Its backgrounds may have been simple, but its gameplay was surprisingly deep and varied for 1985. Mario would travel through eight worlds (unless you discovered the Warp Zones and cheated yourself out of gameplay). He would bounce across multicoloured worlds full of Goombas and Piranha Plants, true, but also castles full of intricate platforming and traps, and underwater stages with totally new mechanics.
It introduced or popularised most of the basic standards on which modern platforming was built – power ups, a sideways scrolling screen, for example. Further classic Mario games – like Super Mario World – introduced ubiquitous mechanics like ridable companions in Yoshi, multiple exits and secret worlds for those good enough to beat the game fully.
Mario games may have changed little since, but that’s because there’s not much point messing too much with a well-established formula. Even some of the more unique 3D adventures, like Sunshine and Galaxy, knew enough to build on what worked and what was popular.
While the NES’ 40 million sales are not exceptional by modern standards, it has to be remembered that at the time that was an incredible figure in a market much more limited in size than it is today. Part of the reason the NES was so dominant against its rivals – only the SEGA Master System retains any name recognition at all – was because those rivals had no mascot as well-known and easily identifiable as Mario.
Sonic the Hedgehog had many admirable qualities in its early instalments.
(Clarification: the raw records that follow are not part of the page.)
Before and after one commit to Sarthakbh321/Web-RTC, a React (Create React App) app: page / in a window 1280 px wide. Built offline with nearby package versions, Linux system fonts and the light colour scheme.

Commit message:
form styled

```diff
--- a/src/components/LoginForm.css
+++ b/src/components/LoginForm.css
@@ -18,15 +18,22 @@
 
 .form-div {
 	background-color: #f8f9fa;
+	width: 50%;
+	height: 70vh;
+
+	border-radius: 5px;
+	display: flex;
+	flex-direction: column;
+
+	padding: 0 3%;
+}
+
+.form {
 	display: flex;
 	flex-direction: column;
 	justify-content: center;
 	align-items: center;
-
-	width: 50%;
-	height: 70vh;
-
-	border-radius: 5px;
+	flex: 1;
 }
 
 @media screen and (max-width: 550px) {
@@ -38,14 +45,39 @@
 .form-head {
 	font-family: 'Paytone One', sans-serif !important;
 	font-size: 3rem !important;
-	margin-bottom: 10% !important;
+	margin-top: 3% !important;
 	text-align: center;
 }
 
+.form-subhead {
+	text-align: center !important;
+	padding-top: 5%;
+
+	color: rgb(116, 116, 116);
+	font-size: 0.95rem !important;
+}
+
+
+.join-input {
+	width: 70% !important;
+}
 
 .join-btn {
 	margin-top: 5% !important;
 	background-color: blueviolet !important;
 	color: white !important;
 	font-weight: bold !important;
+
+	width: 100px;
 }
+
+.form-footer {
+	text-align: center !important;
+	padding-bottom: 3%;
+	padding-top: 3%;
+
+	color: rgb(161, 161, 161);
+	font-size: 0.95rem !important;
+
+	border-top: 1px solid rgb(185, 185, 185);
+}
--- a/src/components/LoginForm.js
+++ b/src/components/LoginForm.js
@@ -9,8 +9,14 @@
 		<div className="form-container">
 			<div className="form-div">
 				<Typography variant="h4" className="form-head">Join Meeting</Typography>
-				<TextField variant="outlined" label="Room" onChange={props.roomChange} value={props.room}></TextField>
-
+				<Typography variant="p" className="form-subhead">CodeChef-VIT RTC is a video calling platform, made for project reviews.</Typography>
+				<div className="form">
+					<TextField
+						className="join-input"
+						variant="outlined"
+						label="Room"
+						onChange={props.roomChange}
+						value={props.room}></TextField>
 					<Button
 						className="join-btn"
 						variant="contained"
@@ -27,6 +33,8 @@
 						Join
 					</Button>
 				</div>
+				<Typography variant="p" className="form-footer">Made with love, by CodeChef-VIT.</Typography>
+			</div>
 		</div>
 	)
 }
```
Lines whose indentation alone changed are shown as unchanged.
It told us that gaming could be fast, chaotic and enjoyable, and gave players lots of secrets to find and enjoy. Blue Sphere is still excellent fun as a minigame today.
And like Mario, Sonic spawned a huge series and following, and was the reason the Mega Drive managed to give the SNES a decent run for its money. With its TV show, comic book series, multiple sequels and continuous porting to every console under the sun, there’s no denying it had huge appeal.
But Mario did it first. Mario showed us that a game could be a cultural phenomenon in the same way a film or TV show could. It showed us that there was serious money to be made from video games, and kickstarted financially one of the most innovative systems of all time, the NES. From the success of Mario came the confidence in gaming that produced The Legend of Zelda, Metroid, Final Fantasy and Mother.
Sonic is a series with a lot to be proud of. But whatever it did, Mario did most of it first. And in doing it, it laid down the foundations for everything that came afterwards.
Go read James Pettegrow’s account of why classic Sonic is better – then let us know who you think is right!